limit "nimbyism" in dealing
with big planning issues;
build on the county role as lead
authority for RPG; and
maximise potential for county/district
In finding a successor to structure plans and
local plans the emphasis needs to be less on whether counties
or districts should prepare LDF's to the exclusion of the other
and more on using the resources of both to the best advantage.
This approach reflects the position of the County
Councils Network within the Local Government Association. It makes
proposals to address the "void" in the Green Paper between
the regional and district levels and attempts to promote better
integration between land-use and other key strategic planning
processes such as transport at the county level. For many parts
of large, primarily rural, counties this would be the only level
of planning required.
2. THE ROLE
Regional Spatial Strategies will establish the
context within which Local Development Frameworks or, as the County
Council would prefer, Integrated Development Frameworks drawn
up at county level are to be prepared. It will be important therefore
that the RSS is properly integrated with other regional strategies
such as the Regional Economic Strategy prepared by the Regional
Development Agency. It should not however seek to establish control
over the actions and decisions of other agencies by being too
prescriptive, detailed or site-specific.
Particular attention will need to be given to
overcoming the potentially very large democratic deficit in the
preparation and adoption of the RSS. As already noted regional
planning bodies are and will remain non-elected bodies in many
regions. Local people currently feel distanced from the regional
body and unable to contribute in any effective way to the process
of preparing the RSS. Sub-regional strategies should be owned

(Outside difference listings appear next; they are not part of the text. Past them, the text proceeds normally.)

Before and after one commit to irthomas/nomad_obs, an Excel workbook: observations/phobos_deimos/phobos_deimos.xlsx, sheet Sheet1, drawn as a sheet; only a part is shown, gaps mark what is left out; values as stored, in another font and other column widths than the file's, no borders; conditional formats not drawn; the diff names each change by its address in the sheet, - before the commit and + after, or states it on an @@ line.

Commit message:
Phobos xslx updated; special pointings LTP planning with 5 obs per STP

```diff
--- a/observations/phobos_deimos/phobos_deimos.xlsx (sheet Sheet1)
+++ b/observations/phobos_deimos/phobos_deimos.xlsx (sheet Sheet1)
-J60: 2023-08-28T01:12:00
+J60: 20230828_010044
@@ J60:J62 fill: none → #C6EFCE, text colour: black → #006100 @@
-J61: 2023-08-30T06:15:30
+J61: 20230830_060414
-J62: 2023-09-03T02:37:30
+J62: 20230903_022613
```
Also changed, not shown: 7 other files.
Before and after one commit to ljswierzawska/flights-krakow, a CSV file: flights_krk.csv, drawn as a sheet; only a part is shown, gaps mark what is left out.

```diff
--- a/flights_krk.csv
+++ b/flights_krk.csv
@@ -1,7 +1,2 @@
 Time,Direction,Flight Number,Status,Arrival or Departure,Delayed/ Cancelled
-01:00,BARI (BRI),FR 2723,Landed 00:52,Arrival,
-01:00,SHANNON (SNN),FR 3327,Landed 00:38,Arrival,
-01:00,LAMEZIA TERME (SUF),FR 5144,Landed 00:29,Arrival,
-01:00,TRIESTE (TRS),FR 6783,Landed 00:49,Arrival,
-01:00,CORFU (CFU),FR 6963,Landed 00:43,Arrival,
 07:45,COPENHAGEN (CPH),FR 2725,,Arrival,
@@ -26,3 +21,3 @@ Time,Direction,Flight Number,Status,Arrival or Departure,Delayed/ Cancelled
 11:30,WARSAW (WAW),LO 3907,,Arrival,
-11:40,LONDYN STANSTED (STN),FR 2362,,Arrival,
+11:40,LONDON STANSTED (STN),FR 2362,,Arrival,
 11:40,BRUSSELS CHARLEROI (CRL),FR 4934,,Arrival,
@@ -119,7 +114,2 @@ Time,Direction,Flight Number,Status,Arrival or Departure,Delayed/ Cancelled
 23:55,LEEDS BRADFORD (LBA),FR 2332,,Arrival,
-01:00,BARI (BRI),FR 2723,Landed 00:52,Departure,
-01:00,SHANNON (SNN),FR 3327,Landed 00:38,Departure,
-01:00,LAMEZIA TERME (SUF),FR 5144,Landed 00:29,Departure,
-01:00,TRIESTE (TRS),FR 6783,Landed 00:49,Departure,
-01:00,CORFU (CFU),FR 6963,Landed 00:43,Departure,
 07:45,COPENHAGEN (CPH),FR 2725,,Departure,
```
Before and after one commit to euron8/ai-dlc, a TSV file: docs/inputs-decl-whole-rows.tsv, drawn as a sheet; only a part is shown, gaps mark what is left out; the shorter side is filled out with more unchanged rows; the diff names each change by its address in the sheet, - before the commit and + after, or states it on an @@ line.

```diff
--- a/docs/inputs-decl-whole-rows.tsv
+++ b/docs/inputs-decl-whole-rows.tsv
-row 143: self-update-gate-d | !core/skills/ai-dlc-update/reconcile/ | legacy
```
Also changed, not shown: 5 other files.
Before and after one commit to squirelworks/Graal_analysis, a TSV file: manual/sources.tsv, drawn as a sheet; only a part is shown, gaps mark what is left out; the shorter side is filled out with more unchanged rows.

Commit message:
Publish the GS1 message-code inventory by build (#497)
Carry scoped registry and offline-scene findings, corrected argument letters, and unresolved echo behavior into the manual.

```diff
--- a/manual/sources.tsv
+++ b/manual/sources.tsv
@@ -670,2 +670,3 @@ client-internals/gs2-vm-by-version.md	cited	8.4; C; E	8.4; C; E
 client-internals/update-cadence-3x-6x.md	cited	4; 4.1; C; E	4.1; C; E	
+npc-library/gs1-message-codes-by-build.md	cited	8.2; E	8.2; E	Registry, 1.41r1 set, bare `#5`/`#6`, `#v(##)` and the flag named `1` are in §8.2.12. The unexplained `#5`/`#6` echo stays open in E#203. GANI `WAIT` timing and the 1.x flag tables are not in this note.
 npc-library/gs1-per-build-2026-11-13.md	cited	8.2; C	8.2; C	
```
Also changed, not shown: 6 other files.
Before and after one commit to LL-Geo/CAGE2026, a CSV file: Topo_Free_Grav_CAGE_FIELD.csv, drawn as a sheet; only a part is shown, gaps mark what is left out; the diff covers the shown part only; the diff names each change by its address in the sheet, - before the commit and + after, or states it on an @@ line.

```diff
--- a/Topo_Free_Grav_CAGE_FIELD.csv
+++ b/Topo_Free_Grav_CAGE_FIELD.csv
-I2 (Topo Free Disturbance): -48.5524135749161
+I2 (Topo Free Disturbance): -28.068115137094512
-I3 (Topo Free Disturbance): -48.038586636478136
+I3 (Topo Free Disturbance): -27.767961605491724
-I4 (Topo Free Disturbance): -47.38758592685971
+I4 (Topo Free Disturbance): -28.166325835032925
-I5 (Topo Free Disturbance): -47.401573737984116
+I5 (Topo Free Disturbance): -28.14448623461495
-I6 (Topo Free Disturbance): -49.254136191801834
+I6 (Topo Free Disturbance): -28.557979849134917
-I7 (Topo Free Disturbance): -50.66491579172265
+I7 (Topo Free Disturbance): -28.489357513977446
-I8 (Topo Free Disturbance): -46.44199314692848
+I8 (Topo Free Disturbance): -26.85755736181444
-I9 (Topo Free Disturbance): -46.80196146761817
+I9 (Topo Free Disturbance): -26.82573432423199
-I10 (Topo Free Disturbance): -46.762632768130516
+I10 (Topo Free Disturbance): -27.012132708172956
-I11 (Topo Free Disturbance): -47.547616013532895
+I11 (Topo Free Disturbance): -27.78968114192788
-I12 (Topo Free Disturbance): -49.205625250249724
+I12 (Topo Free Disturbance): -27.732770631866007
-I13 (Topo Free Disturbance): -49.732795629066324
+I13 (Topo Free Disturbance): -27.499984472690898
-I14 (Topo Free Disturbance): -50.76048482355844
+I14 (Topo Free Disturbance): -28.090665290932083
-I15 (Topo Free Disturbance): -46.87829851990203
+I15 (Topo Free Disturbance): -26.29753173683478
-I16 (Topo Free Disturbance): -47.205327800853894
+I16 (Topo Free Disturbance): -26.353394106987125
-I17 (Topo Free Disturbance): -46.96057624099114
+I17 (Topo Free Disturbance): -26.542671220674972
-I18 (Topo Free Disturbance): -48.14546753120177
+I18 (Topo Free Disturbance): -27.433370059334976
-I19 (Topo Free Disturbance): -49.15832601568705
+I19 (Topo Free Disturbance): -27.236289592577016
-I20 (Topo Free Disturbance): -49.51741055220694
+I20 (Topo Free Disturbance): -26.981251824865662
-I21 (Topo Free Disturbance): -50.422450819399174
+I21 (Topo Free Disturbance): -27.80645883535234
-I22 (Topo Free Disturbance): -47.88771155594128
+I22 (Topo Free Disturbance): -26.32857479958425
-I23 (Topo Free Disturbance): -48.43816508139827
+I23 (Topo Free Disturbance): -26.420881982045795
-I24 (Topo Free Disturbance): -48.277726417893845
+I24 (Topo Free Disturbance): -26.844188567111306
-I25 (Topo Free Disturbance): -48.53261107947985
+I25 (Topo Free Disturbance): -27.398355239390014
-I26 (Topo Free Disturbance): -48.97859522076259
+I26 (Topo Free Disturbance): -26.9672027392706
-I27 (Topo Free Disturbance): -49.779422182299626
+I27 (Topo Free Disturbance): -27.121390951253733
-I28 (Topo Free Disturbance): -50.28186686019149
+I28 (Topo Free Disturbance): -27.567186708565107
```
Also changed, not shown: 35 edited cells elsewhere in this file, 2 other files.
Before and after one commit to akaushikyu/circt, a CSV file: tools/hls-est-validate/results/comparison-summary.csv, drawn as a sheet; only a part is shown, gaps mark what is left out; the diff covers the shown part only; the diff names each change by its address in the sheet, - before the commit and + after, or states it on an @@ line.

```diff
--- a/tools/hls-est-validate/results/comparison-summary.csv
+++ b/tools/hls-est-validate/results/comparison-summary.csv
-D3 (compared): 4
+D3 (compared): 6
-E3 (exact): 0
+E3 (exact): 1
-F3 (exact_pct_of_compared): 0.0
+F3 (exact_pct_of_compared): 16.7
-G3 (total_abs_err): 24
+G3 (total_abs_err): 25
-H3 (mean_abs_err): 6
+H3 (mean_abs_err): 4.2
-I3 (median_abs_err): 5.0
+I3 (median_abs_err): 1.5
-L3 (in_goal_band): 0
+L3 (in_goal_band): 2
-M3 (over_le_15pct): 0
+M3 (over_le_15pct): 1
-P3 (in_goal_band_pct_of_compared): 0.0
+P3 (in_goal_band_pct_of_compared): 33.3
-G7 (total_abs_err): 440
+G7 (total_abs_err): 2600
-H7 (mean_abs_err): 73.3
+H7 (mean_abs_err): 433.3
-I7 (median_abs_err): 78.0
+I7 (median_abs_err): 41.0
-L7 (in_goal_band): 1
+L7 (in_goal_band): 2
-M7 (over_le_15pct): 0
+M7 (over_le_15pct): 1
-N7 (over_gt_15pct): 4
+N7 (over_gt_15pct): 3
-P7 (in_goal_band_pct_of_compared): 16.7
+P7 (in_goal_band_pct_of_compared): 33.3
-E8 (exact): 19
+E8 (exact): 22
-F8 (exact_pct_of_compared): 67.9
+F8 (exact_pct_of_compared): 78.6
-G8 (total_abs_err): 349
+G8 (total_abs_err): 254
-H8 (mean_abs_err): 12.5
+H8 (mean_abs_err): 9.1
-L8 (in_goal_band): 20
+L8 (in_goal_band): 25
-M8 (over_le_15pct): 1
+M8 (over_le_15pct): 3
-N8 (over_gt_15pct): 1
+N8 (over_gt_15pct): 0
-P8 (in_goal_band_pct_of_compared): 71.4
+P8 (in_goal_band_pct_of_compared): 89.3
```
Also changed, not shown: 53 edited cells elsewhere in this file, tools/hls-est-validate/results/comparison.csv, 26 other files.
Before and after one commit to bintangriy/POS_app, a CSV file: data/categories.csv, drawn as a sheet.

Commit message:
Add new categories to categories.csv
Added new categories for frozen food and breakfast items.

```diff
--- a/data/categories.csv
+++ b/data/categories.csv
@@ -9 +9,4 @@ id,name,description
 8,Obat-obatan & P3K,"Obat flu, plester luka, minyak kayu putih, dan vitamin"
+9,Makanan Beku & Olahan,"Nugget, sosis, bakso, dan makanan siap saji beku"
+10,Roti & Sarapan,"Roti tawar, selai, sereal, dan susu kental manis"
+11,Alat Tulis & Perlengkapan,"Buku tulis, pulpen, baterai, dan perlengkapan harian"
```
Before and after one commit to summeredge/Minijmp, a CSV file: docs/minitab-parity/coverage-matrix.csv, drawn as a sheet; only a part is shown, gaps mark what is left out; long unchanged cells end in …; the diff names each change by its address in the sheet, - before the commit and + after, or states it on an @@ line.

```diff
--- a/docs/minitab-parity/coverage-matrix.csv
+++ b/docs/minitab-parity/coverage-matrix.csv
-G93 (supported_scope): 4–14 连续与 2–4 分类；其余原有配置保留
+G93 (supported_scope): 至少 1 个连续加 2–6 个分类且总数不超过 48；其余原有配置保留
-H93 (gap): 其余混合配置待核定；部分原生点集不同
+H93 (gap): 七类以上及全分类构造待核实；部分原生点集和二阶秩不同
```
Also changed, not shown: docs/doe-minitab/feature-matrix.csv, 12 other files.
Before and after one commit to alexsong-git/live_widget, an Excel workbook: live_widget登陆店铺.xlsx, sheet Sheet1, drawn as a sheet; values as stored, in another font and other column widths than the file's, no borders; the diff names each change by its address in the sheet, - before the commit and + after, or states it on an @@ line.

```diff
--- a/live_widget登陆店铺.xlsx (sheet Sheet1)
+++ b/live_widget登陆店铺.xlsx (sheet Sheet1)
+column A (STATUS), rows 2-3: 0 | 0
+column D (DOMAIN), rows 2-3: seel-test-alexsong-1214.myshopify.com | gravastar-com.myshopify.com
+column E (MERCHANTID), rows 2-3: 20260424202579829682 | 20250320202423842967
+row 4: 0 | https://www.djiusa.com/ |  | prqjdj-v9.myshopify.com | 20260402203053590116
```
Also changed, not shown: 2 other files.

by the responsible local authorities. There is also concern about
the potential lack of knowledge at regional level of the particular
problems and issues arising in discrete sub-regional areas. Local
authorities have their finger on the local pulse and are in a
much better position to respond to local problems and concerns.
3. WHETHER THE
The emphasis placed on regional plans and "criteria
based" Local Development Frameworks in the Green Paper could
make real community participation in plan preparation more rather
than less difficult to achieve. Increased plan making responsibility
for regional bodies is likely to reduce the sense of local ownership
of strategic planning and increase remoteness from decision-making.
Thus one half of the proposed new development plan system would
become more distant from local communities which would be expected
to concentrate mainly on detailed local matters after the important
major spatial decisions have been taken at the higher level.
The enhanced community participation sought
by the Green Paper is particularly applicable to site-specific
Action Area plans. Structure plan experience suggests that it
will be more difficult to apply some techniques in dispersed rural
areas, particularly when preparing the more general criteria based
LDF's. In such areas more traditional methods might be most appropriate
including area committees, focus groups, exhibitions and consultative
documentation and meetings.
There is a conflict between the Government's
wish to encourage more and better community engagement while at
the same time speeding up the processes of plan preparation and
adoption and reducing rights in respect of major infrastructure
projects. There is no explanation in the Green Paper of how this
will be resolved. Although the two strands are not irreconcilable
a great deal more thought needs to be given to establishing where
the balance should be struck.
Everybody, and not just the business community,
needs access to a system and processes that command public confidence
and are fair open and accountable. The system needs to understand
the needs of businesses and to respond efficiently to their reasonable
demands. However it also needs to protect communities and the
natural and built environment and to champion sustainable development
and sustainable development practices. As in all things it is
a matter of balance.
North Yorkshire County Council